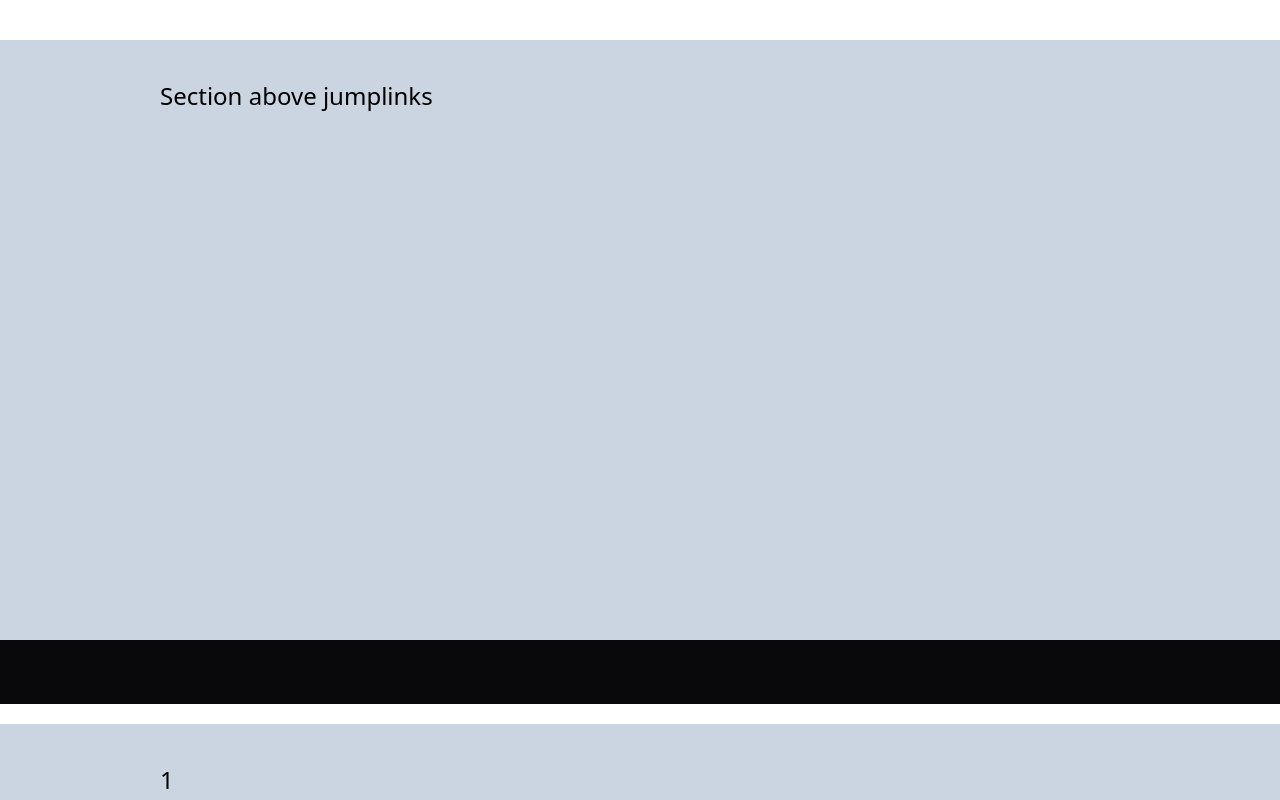
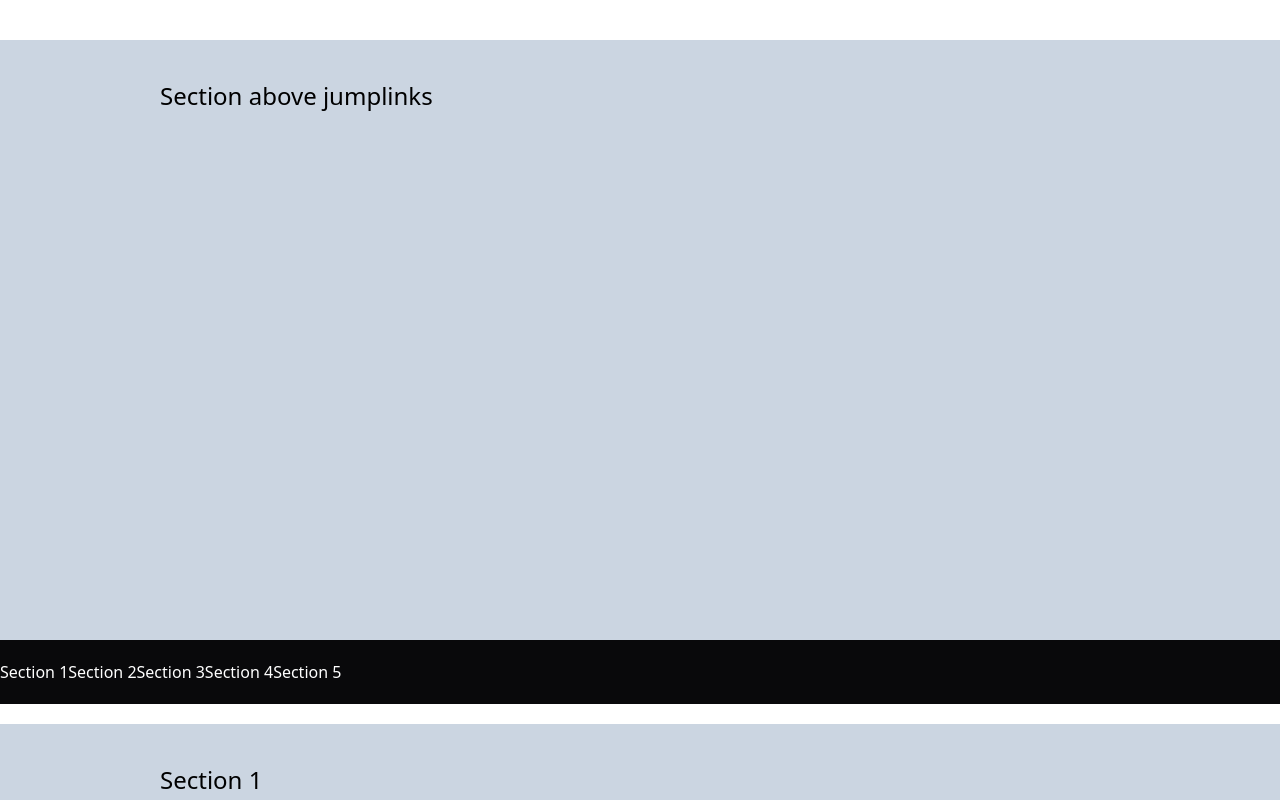
Before and after one commit to TamaraJoniec/JumpLinks, a Next.js app: page / in a window 1280 px wide. Shown: the top 800 px of the page. Built offline with nearby package versions, Linux system fonts and the light colour scheme.

Commit message:
for loop for 5 nav links

```diff
--- a/src/app/page.tsx
+++ b/src/app/page.tsx
@@ -1,13 +1,19 @@
-import Link from 'next/link'
 
 export default function Home({ title }: { title: string }) {
 
+  // loop 5 times to generate a link for each section
+  const links = [];
+  for (let i=1; i <=5; i++){
+    links.push(
+      <a href={`#section-${i}`} key={i}>Section {i} </a>
+    )
+  }
   const createSections = () => {
     let sections = [];
     for (let i = 1; i <= 5; i++) {
       sections.push(
         <section id={`"section-${i}"`} key={i} className=" min-h-[75vh] min-w-[100vw] bg-slate-300 py-10 px-40 my-5">
-          <p className="text-2xl">{title} {i}</p>
+          <p className="text-2xl">Section {i}</p>
         </section>
       )
     }
@@ -24,11 +30,7 @@ export default function Home({ title }: { title: string }) {
 
       <nav className="sticky top-0 flex flex-row justify-between items-center min-w-[100vw] h-16 bg-zinc-950 text-white">
         <div className="flex flex-row justify-between items-center">
-          <Link href="#Section-1">{title}</Link>
-          <Link href="#Section-2">{title}</Link>
-          <Link href="#Section-3">{title}</Link>
-          <Link href="#Section-4">{title}</Link>
-          <Link href="#Section-5">{title}</Link>
+          {links}
           {/* drop down navigation bar */}
 
         </div>
```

- - - - -

YOUR INSTRUCTIONS> When "href" shows up in a line of the material, report that line.

OUTPUT>
+      <a href={`#section-${i}`} key={i}>Section {i} </a>
-          <Link href="#Section-1">{title}</Link>
-          <Link href="#Section-2">{title}</Link>
-          <Link href="#Section-3">{title}</Link>
-          <Link href="#Section-4">{title}</Link>
-          <Link href="#Section-5">{title}</Link>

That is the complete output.